Sometime after she died, a year or so after the last time our family was a complete unit and together in Bozeman, my brother and his wife visited again, now with two daughters. Ruby remembered the bear. Addie met him for the first time. I wasn’t there, and no one who was knew or remembered he was a bear on loan to the dying and not a permanent resident of the household, not a childhood toy left behind decades earlier like all the other toys in the house. They thought he’d been there all along, because of course that would be the normal thing. When they returned to Hawaii, he went with them. How do you tell your three-year-old niece that her 35-year-old aunt needs her teddy bear back? What does that phone call sound like? There’s no sane-sounding way to explain this bear is not a toy but something alive, with powers very similar to those of the thunder shirt the three-year-old's neighbor’s dog wears during storms.

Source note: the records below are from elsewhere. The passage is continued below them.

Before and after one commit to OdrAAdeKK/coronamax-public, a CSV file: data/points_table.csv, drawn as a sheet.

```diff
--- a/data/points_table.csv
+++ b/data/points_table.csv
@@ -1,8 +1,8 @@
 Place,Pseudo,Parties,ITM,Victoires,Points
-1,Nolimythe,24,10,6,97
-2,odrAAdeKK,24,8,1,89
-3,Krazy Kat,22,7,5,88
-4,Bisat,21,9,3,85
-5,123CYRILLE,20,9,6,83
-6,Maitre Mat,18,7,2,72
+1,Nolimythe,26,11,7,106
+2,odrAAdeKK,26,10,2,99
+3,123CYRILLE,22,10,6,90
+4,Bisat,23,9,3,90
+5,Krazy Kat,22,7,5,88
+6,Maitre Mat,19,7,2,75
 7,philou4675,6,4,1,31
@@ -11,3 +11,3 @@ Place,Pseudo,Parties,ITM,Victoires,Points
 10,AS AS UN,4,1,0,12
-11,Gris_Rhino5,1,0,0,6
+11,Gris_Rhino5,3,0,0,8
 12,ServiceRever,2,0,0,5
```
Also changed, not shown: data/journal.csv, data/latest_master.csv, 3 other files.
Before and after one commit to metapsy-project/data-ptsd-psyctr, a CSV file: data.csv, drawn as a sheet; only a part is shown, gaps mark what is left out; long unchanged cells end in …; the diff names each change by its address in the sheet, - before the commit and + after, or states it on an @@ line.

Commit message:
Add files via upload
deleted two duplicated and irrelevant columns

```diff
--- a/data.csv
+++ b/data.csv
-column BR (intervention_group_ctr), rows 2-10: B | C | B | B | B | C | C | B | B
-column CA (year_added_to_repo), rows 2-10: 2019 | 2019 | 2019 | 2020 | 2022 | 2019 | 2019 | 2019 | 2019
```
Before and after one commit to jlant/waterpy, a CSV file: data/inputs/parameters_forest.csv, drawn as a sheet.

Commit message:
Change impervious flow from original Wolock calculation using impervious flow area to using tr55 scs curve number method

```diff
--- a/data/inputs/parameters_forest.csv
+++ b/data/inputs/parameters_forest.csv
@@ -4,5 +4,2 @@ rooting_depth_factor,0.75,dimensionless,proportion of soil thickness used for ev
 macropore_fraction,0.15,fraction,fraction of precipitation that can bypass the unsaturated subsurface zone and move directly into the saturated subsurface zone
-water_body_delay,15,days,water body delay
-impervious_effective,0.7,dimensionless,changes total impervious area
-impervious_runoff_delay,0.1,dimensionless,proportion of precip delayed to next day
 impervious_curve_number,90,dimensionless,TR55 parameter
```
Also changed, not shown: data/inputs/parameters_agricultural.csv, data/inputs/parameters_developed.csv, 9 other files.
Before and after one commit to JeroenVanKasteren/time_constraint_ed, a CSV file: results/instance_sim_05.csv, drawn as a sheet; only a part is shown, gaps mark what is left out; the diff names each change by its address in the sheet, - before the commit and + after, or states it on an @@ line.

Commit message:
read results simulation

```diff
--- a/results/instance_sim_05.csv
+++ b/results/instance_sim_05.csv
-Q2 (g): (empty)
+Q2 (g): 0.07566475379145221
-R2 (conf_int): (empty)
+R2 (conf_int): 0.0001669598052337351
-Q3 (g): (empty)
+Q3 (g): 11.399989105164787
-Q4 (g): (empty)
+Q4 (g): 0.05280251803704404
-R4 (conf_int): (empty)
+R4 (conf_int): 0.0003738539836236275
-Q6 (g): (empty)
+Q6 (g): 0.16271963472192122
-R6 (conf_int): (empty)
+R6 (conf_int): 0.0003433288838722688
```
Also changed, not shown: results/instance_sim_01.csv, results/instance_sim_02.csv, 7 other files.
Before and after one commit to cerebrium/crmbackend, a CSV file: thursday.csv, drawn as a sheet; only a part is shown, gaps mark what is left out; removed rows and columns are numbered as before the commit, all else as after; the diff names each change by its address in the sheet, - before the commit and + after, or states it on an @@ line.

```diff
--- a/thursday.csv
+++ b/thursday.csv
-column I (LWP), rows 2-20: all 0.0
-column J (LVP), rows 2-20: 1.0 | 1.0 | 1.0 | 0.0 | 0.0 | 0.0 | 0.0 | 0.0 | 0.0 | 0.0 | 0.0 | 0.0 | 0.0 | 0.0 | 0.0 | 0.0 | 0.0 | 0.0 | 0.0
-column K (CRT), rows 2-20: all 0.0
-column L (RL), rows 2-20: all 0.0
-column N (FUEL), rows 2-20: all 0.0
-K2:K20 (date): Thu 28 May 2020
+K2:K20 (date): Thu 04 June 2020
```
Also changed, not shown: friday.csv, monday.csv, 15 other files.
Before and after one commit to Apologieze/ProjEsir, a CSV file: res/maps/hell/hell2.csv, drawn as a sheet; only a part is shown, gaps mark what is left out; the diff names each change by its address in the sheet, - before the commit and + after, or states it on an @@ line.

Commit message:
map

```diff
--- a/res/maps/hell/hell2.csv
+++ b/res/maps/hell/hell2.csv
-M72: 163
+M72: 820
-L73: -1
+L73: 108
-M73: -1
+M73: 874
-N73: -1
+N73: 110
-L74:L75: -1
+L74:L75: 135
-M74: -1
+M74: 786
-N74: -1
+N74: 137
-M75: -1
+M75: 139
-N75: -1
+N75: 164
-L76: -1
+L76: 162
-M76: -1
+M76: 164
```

That despite its size, this very particular bear has the ability to absorb trauma from the body holding it, for as long as the trauma continues, even when the trauma is invisible to other people. That it is because of this amount of holding and absorbing that the bear is so very pancake shaped when viewed in profile. That he was held tightly long past the point at which such bears are usually let go painlessly, maybe even absentmindedly, by people who have formed or perhaps always had a sense of their own identity. Ruby, Aunty Heidi needs this bear so she doesn't have to sit on the floor and rock back and forth with a pillow, which is very unbecoming and also disturbing, and so what you do is you just go get another bear so Aunty Heidi can stop holding pillows and hiding a tiny tin of xanax in her purse. That’s what that phone call sounds like, so you do not have that phone call. Instead you wait for your nieces to outgrow the bear, because they will and you won’t, and you can wait. (You may find yourself needing to repeat this part. You can wait, you can wait, you can wait.)

I think 2018 is the year of the Return of the Bear; I think the nieces have outgrown Cocoa. Ruby and Addie have had a sense of self and worth from the get-go. They are being raised far beyond the reaches of the cult church their father and aunts grew up in; their sense of God is of a vague but loving, semi-mythological figure "similar to Santa but less realistic," as Addie puts it. The churches and religions they know all have names; they have shared language, a general lexicon and context. Ruby and Addie love the world and understand the world to love them. That is their context. They are used to hopping on a plane on the spur of the moment in Honolulu and stepping off in Melbourne or Tokyo or Portland or Montana. They experience the world as their home and inhabit it with reckless ease, unintimidated by falling or failing. I rehearse conversations to request the bear’s return with all this in mind. I turn the angle of my perception so that the story becomes funny, and calibrate the tone of my voice to match. I play this over and over in my head.

I miss the bear in Honolulu in a way I can’t talk about without sounding crazy, without giving myself away. If you could see how much this bear looks like me. If you could see us side by side. If you could see the way I do not wake up whimpering when this bear is in the room. If you could see us at six. At eight. At 25. At 33. I miss the bear in Honolulu as if it were my twin, my self, an internal organ gone missing.